Jargon seems to be everywhere these days and our children's schools are no exception. The many terms and abbreviations used in education are not always immediately obvious or explained to parents. Even our kids can be in on the 'secret language of school' act - ask them what they did today and you might receive a perplexing answer such as "well we used VCOP and story mountains in Big Writing, did some chunking in numeracy and then PHSE". Huh?
So here's our crib sheet of modern education's multitudinous jargon - you might not come across all of it in your child's school and some of it you might know already, but just in case...forewarned is forearmed and all that.
Best described as a class meeting, where the children sit in a circle, either on the floor or on chairs and discuss something or other. It could be a discussion of values and morals, the sharing of news or an issue in the wider world. Or it might just be what everyone did at the weekend. In fact smart teachers sometimes use this to let children bursting at the seams share their news and get it out of their systems, rather than nattering about it all day throughout lessons when they shouldn't be. Circle time is often used in PHSE too (see below).
Coding – computer programming – recently added to the National Curriculum.
An approach to teaching that has been introduced in some primary schools in recent years. Instead of lessons being split traditionally into geography, science and history, they're based around a theme that's taught across several subjects. The topics will usually change every half term or term and might be a period in history - the Tudors or Romans for example - a city, country or continent, or a general theme such as 'explorers', 'dance', or 'famous artists'.

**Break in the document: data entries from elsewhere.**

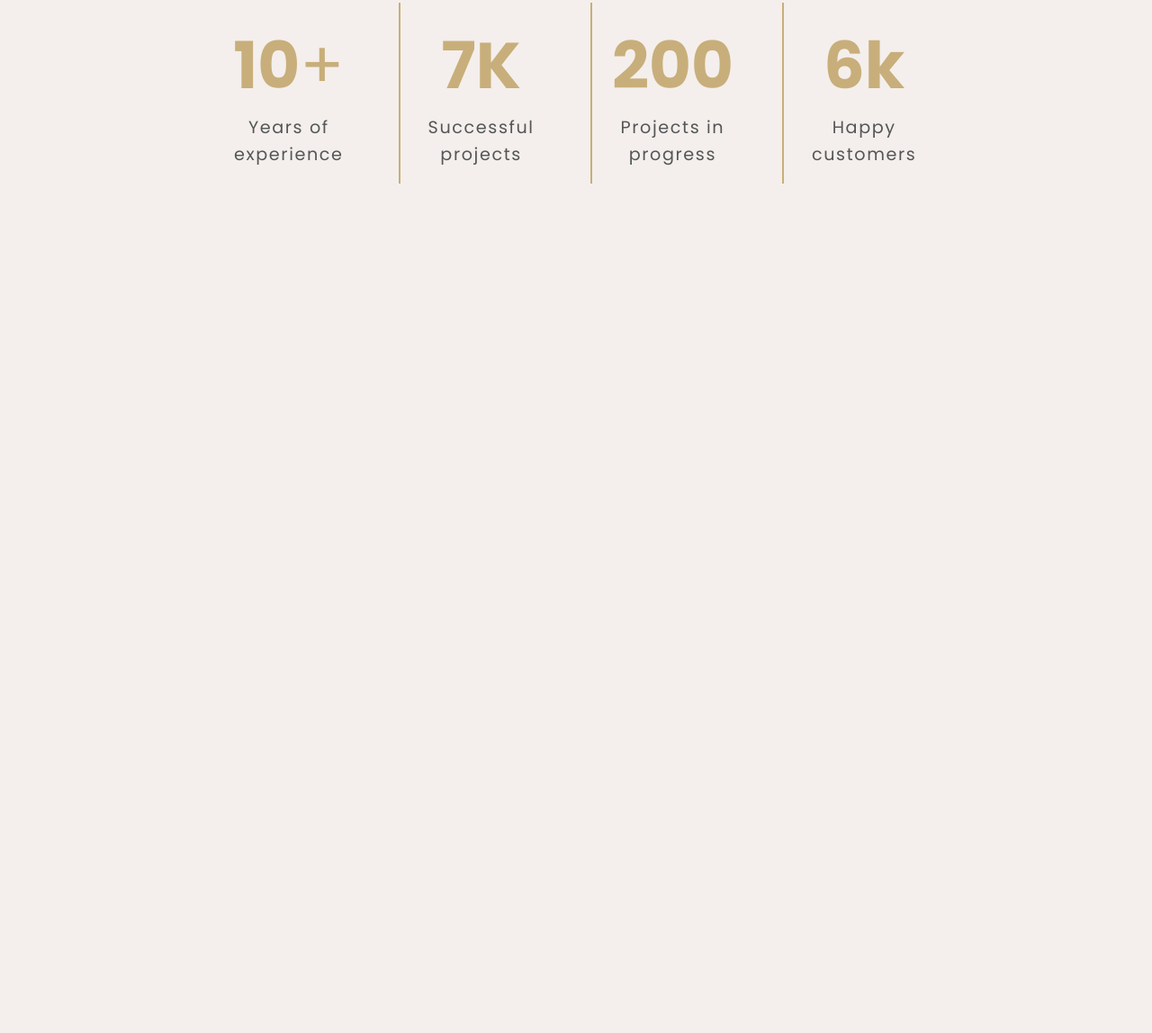
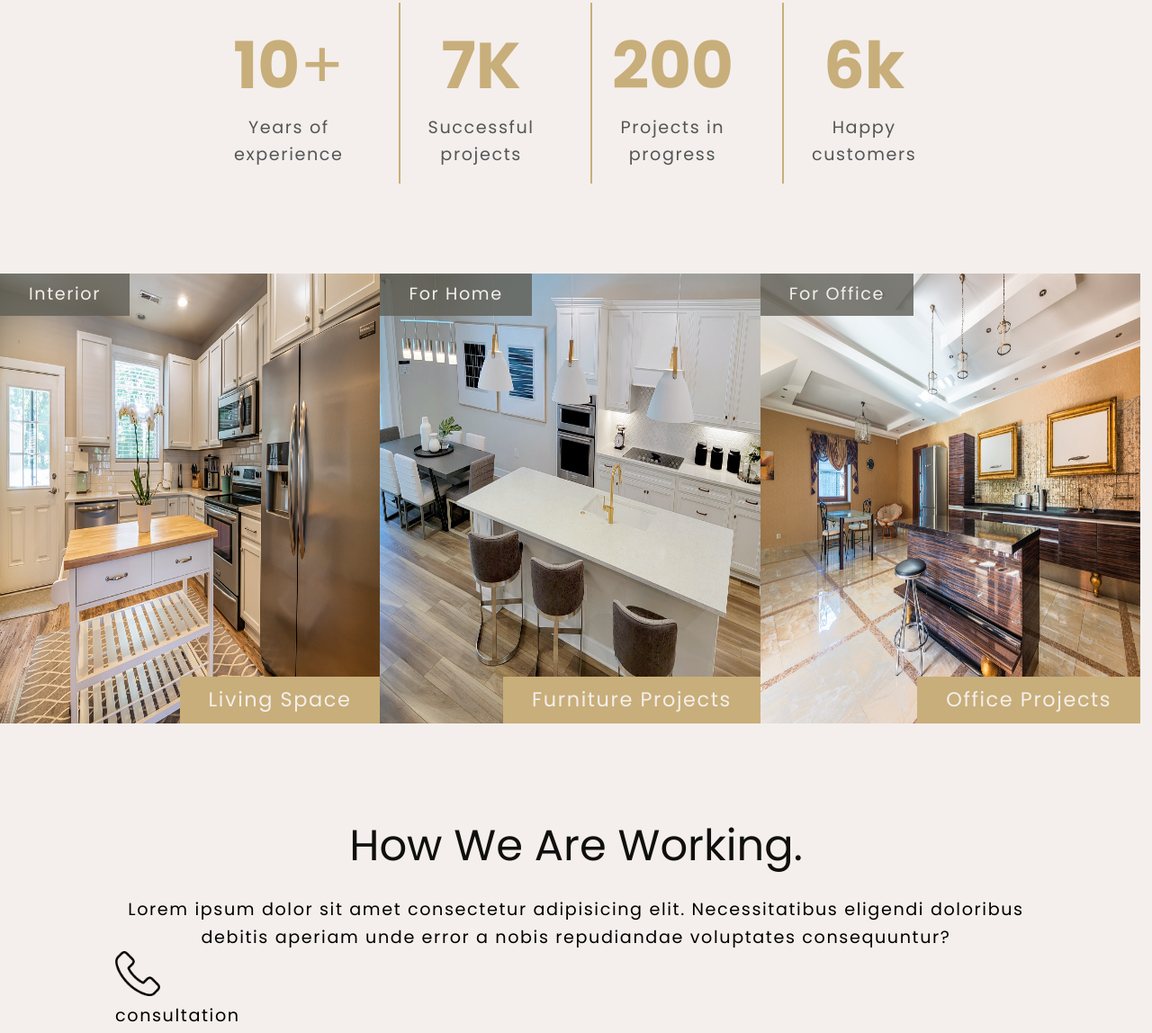
Before and after one commit to seguna15/interior-decor, a plain HTML site: page index.html in a window 1280 px wide. Shown: the part 1163-2311 px from the top of the page at 90% size. Before the commit the page ends 1467 px from the top, so only its background shows below. Drawn offline with Linux system fonts and the light colour scheme.

Commit message:
icons commit

```diff
--- a/assets/css/style.css
+++ b/assets/css/style.css
@@ -22,7 +22,9 @@ p{
 }
 
 /* End RESET CSS */
-
+html{
+    scroll-behavior: smooth;
+}
 body{
     font-family: 'Poppins', sans-serif;
     font-size: 1rem;
@@ -46,6 +48,10 @@ body{
 
 .centered-text{
     text-align: center;
+}
+
+section{
+    margin-block: 100px;
 }
 
 /* END UTILITY CLASSES */
@@ -120,7 +126,6 @@ header >.hero-text > h1 {
 
 /* ABOUT CSS */
 .about {
-    margin-block: 100px;
     color: #545657;
 }
 
@@ -155,3 +160,41 @@ header >.hero-text > h1 {
 }
 
 /* END ABOUT CSS */
+
+
+/* Start Portfolio CSS */
+.image-group{
+    display: flex;
+}
+
+.image{
+    width: 33%;
+    position: relative;
+    color:#f4efec;
+    text-transform: capitalize;
+}
+
+.image img{
+    width: 100%;
+    display: block;
+}
+
+.image > .top-text {
+    position: absolute;
+    left: 0;
+    top:0;
+    background-color: rgba(96, 94, 86, 0.8);
+    padding: .5rem 2rem;
+    font-size: 1.2rem;
+}
+
+.image > .bottom-text {
+    position: absolute;
+    right: 0;
+    bottom: 0;
+    font-size: 1.4rem;
+    background-color: #C8AE7A;
+    padding: .5rem 2rem;
+}
+
+/* End Portfolio CSS */
--- a/index.html
+++ b/index.html
@@ -23,10 +23,10 @@
                     <a href="#about">about</a>
                 </li>
                 <li class="link-items">
-                    <a href="#">portfolio</a>
+                    <a href="#portfolio">portfolio</a>
                 </li>
                 <li class="link-items">
-                    <a href="#">services</a>
+                    <a href="#services">services</a>
                 </li>
                 <li class="link-items">
                     <a href="#">contact</a>
@@ -85,6 +85,61 @@
         </section>
         <!--End About section-->
 
+        <!--Start Portfolio section -->
+        <section class="portfolio" id="portfolio">
+            <div class="image-group">
+                <div class="image">
+                    <img src="./assets/images/portfolio1.jpg" alt="porfolio 1" title="porfolio 1" height="500" width="500">
+                    <p class="top-text">
+                        Interior
+                    </p>
+                    <p class="bottom-text">
+                        Living Space
+                    </p>
+                </div>
+
+                <div class="image">
+                    <img src="./assets/images/portfolio2.jpg" alt="porfolio 2" title="porfolio 2" height="500" width="500">
+                    <p class="top-text">
+                        For Home
+                    </p>
+                    <p class="bottom-text">
+                        Furniture projects
+                    </p>
+                </div>
+
+                <div class="image">
+                    <img src="./assets/images/portfolio3.jpg" alt="porfolio 3" title="porfolio 3" height="500" width="500">
+                    <p class="top-text">
+                        For Office
+                    </p>
+                    <p class="bottom-text">
+                        Office projects
+                    </p>
+                </div>
+
+            </div>
+        </section>
+        <!--End Portfolio section -->
+
+        <!-- Start Services section-->
+        <section class="services container" id="services">
+            <div class="service-text">
+                <h2 class="section-title">how we are working.</h2>
+                <p class="description centered-text">Lorem ipsum dolor sit amet consectetur adipisicing elit. Necessitatibus eligendi doloribus debitis aperiam unde error a nobis repudiandae voluptates consequuntur?</p>
+            </div>
+            <div class="card-group">
+                <div class="card">
+                     <div class="card-image">
+                         <img src="./assets/images/telephone (1).png" alt="" width="50" height="50">
+                     </div>
+                     <p>consultation</p>
+                </div>
+
+            </div>
+        </section>
+        <!-- End Services section-->
+
     </main>
     <!-- End Main-->
 
```
Also changed, not shown: assets/images/checkmark-outline.png (added), assets/images/handshake.png (added), assets/images/meeting.png (added), assets/images/notebook.png (added), assets/images/ruler-and-pencil.png (added), assets/images/telephone (1).png (added).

Within each topic, lessons might also be led more by what the children are interested in learning about and the questions they have. So for 'Victorians', pupils could ask how people entertained themselves without electricity and then a lesson might look at how much we now rely on power and contrast everyday life today versus back then – covering aspects of science and history.
A typical primary school class of 30 will have pupils of widely varying abilities and prior knowledge. Differentiation means the teacher helping children learn at the appropriate level for where they are at, rather than them all looking at the same things in the same way.
A simple example would be children adding in year 1 or 2 maths; some might work with sums with one digit in each number, some two or three digits, and others still might receive word problems involving addition.
Children with English as an 'additional language', so those whose first language learned at home wasn't English.
A term for additional/more challenging work for those pupils who have finished the main class tasks in a particular lesson.
Children whose parents are on certain benefits will qualify for free school meals 'FSM'. The label of FSM is kept confidential but is also used as a marker of which pupils bring extra funding for the school (pupil premium - see below) and to help monitor how well these children perform academically, so it is important beyond just identifying who will receive free lunches.
To complicate matters, all children in infant schools now receive free lunches as of September 2014 anyway, regardless of their parents' financial circumstances but they will still be registered in the same way.
No not a reference to the drink the head teacher needs after a particularly trying day, but so-called Gifted and Talented pupils. Schools used to have to keep a list or register of those who were 'gifted' (academically at the top of the cohort - usually the top 10;display:block;}